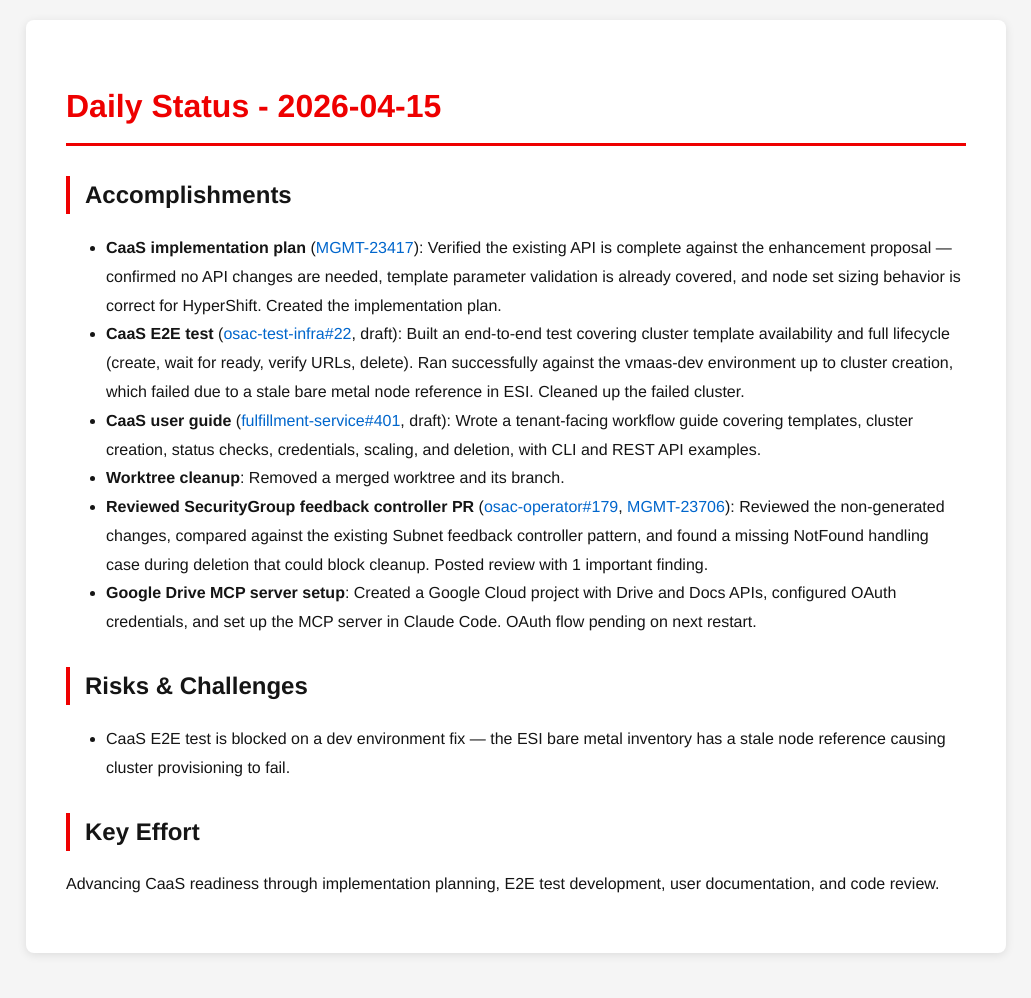
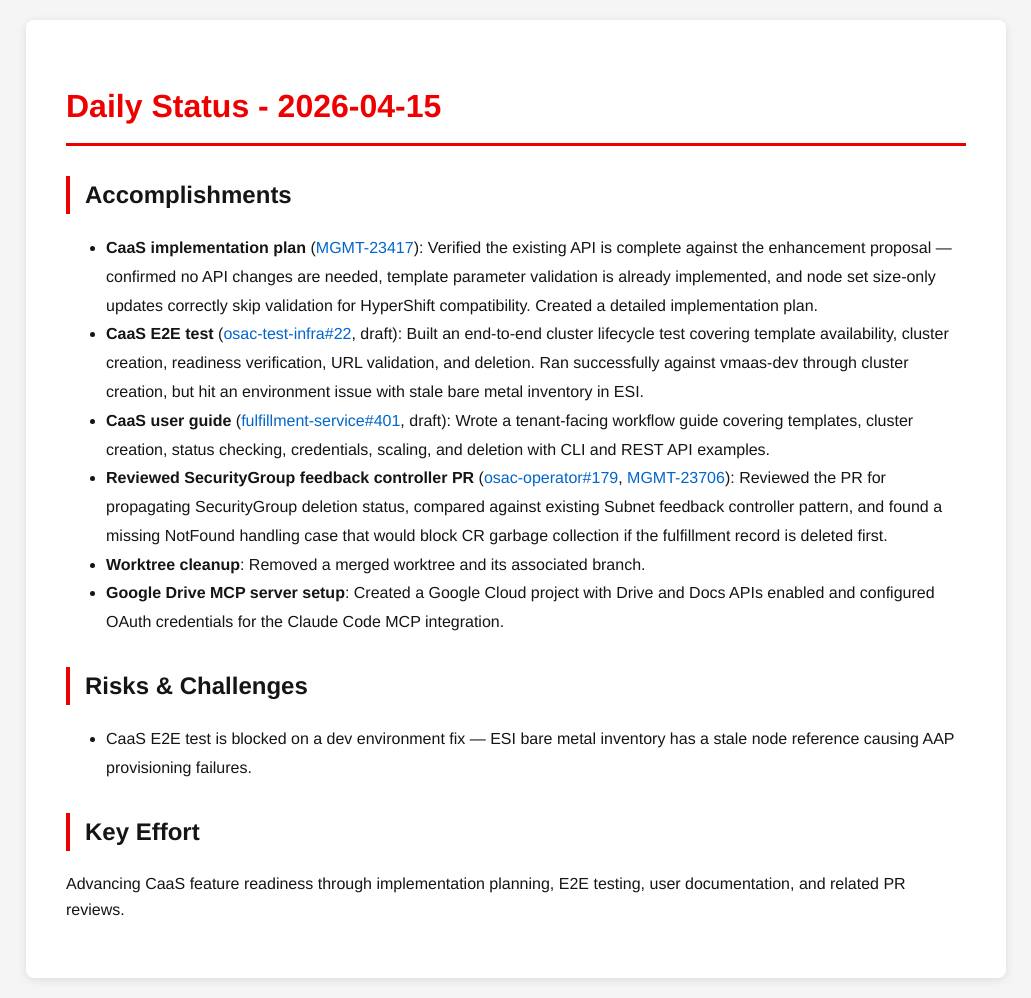
Before and after one commit to tzvatot/daily-status, a Jekyll site: the page built from 2026-04-15.md, in a window 1280 px wide. Shown: the whole page, without its empty margins (124-1155 px from the left). Built offline with Jekyll 4.4.1, drawn with Linux system fonts in a browser that asks for light colours; before the commit the page ends 973 px from its top, so only the background shows below that.

Commit message:
Daily status update - 2026-04-15

```diff
--- a/2026-04-15.md
+++ b/2026-04-15.md
@@ -7,15 +7,15 @@ date: 2026-04-15
 # Daily Status - 2026-04-15
 
 ## Accomplishments
-- **CaaS implementation plan** ([MGMT-23417](https://issues.redhat.com/browse/MGMT-23417)): Verified the existing API is complete against the enhancement proposal — confirmed no API changes are needed, template parameter validation is already covered, and node set sizing behavior is correct for HyperShift. Created the implementation plan.
-- **CaaS E2E test** ([osac-test-infra#22](https://github.com/osac-project/osac-test-infra/pull/22), draft): Built an end-to-end test covering cluster template availability and full lifecycle (create, wait for ready, verify URLs, delete). Ran successfully against the vmaas-dev environment up to cluster creation, which failed due to a stale bare metal node reference in ESI. Cleaned up the failed cluster.
-- **CaaS user guide** ([fulfillment-service#401](https://github.com/osac-project/fulfillment-service/pull/401), draft): Wrote a tenant-facing workflow guide covering templates, cluster creation, status checks, credentials, scaling, and deletion, with CLI and REST API examples.
-- **Worktree cleanup**: Removed a merged worktree and its branch.
-- **Reviewed SecurityGroup feedback controller PR** ([osac-operator#179](https://github.com/osac-project/osac-operator/pull/179), [MGMT-23706](https://issues.redhat.com/browse/MGMT-23706)): Reviewed the non-generated changes, compared against the existing Subnet feedback controller pattern, and found a missing NotFound handling case during deletion that could block cleanup. Posted review with 1 important finding.
-- **Google Drive MCP server setup**: Created a Google Cloud project with Drive and Docs APIs, configured OAuth credentials, and set up the MCP server in Claude Code. OAuth flow pending on next restart.
+- **CaaS implementation plan** ([MGMT-23417](https://issues.redhat.com/browse/MGMT-23417)): Verified the existing API is complete against the enhancement proposal — confirmed no API changes are needed, template parameter validation is already implemented, and node set size-only updates correctly skip validation for HyperShift compatibility. Created a detailed implementation plan.
+- **CaaS E2E test** ([osac-test-infra#22](https://github.com/osac-project/osac-test-infra/pull/22), draft): Built an end-to-end cluster lifecycle test covering template availability, cluster creation, readiness verification, URL validation, and deletion. Ran successfully against vmaas-dev through cluster creation, but hit an environment issue with stale bare metal inventory in ESI.
+- **CaaS user guide** ([fulfillment-service#401](https://github.com/osac-project/fulfillment-service/pull/401), draft): Wrote a tenant-facing workflow guide covering templates, cluster creation, status checking, credentials, scaling, and deletion with CLI and REST API examples.
+- **Reviewed SecurityGroup feedback controller PR** ([osac-operator#179](https://github.com/osac-project/osac-operator/pull/179), [MGMT-23706](https://issues.redhat.com/browse/MGMT-23706)): Reviewed the PR for propagating SecurityGroup deletion status, compared against existing Subnet feedback controller pattern, and found a missing NotFound handling case that would block CR garbage collection if the fulfillment record is deleted first.
+- **Worktree cleanup**: Removed a merged worktree and its associated branch.
+- **Google Drive MCP server setup**: Created a Google Cloud project with Drive and Docs APIs enabled and configured OAuth credentials for the Claude Code MCP integration.
 
 ## Risks & Challenges
-- CaaS E2E test is blocked on a dev environment fix — the ESI bare metal inventory has a stale node reference causing cluster provisioning to fail.
+- CaaS E2E test is blocked on a dev environment fix — ESI bare metal inventory has a stale node reference causing AAP provisioning failures.
 
 ## Key Effort
-Advancing CaaS readiness through implementation planning, E2E test development, user documentation, and code review.
+Advancing CaaS feature readiness through implementation planning, E2E testing, user documentation, and related PR reviews.
```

> _Problem to solve_
Output the data exactly, pictures omitted.

> _Output_
Before and after one commit to tzvatot/daily-status, a Jekyll site: the page built from 2026-04-15.md, in a window 1280 px wide. Shown: the whole page, without its empty margins (124-1155 px from the left). Built offline with Jekyll 4.4.1, drawn with Linux system fonts in a browser that asks for light colours; before the commit the page ends 973 px from its top, so only the background shows below that.

Commit message:
Daily status update - 2026-04-15

```diff
--- a/2026-04-15.md
+++ b/2026-04-15.md
@@ -7,15 +7,15 @@ date: 2026-04-15
 # Daily Status - 2026-04-15
 
 ## Accomplishments
-- **CaaS implementation plan** ([MGMT-23417](https://issues.redhat.com/browse/MGMT-23417)): Verified the existing API is complete against the enhancement proposal — confirmed no API changes are needed, template parameter validation is already covered, and node set sizing behavior is correct for HyperShift. Created the implementation plan.
-- **CaaS E2E test** ([osac-test-infra#22](https://github.com/osac-project/osac-test-infra/pull/22), draft): Built an end-to-end test covering cluster template availability and full lifecycle (create, wait for ready, verify URLs, delete). Ran successfully against the vmaas-dev environment up to cluster creation, which failed due to a stale bare metal node reference in ESI. Cleaned up the failed cluster.
-- **CaaS user guide** ([fulfillment-service#401](https://github.com/osac-project/fulfillment-service/pull/401), draft): Wrote a tenant-facing workflow guide covering templates, cluster creation, status checks, credentials, scaling, and deletion, with CLI and REST API examples.
-- **Worktree cleanup**: Removed a merged worktree and its branch.
-- **Reviewed SecurityGroup feedback controller PR** ([osac-operator#179](https://github.com/osac-project/osac-operator/pull/179), [MGMT-23706](https://issues.redhat.com/browse/MGMT-23706)): Reviewed the non-generated changes, compared against the existing Subnet feedback controller pattern, and found a missing NotFound handling case during deletion that could block cleanup. Posted review with 1 important finding.
-- **Google Drive MCP server setup**: Created a Google Cloud project with Drive and Docs APIs, configured OAuth credentials, and set up the MCP server in Claude Code. OAuth flow pending on next restart.
+- **CaaS implementation plan** ([MGMT-23417](https://issues.redhat.com/browse/MGMT-23417)): Verified the existing API is complete against the enhancement proposal — confirmed no API changes are needed, template parameter validation is already implemented, and node set size-only updates correctly skip validation for HyperShift compatibility. Created a detailed implementation plan.
+- **CaaS E2E test** ([osac-test-infra#22](https://github.com/osac-project/osac-test-infra/pull/22), draft): Built an end-to-end cluster lifecycle test covering template availability, cluster creation, readiness verification, URL validation, and deletion. Ran successfully against vmaas-dev through cluster creation, but hit an environment issue with stale bare metal inventory in ESI.
+- **CaaS user guide** ([fulfillment-service#401](https://github.com/osac-project/fulfillment-service/pull/401), draft): Wrote a tenant-facing workflow guide covering templates, cluster creation, status checking, credentials, scaling, and deletion with CLI and REST API examples.
+- **Reviewed SecurityGroup feedback controller PR** ([osac-operator#179](https://github.com/osac-project/osac-operator/pull/179), [MGMT-23706](https://issues.redhat.com/browse/MGMT-23706)): Reviewed the PR for propagating SecurityGroup deletion status, compared against existing Subnet feedback controller pattern, and found a missing NotFound handling case that would block CR garbage collection if the fulfillment record is deleted first.
+- **Worktree cleanup**: Removed a merged worktree and its associated branch.
+- **Google Drive MCP server setup**: Created a Google Cloud project with Drive and Docs APIs enabled and configured OAuth credentials for the Claude Code MCP integration.
 
 ## Risks & Challenges
-- CaaS E2E test is blocked on a dev environment fix — the ESI bare metal inventory has a stale node reference causing cluster provisioning to fail.
+- CaaS E2E test is blocked on a dev environment fix — ESI bare metal inventory has a stale node reference causing AAP provisioning failures.
 
 ## Key Effort
-Advancing CaaS readiness through implementation planning, E2E test development, user documentation, and code review.
+Advancing CaaS feature readiness through implementation planning, E2E testing, user documentation, and related PR reviews.
```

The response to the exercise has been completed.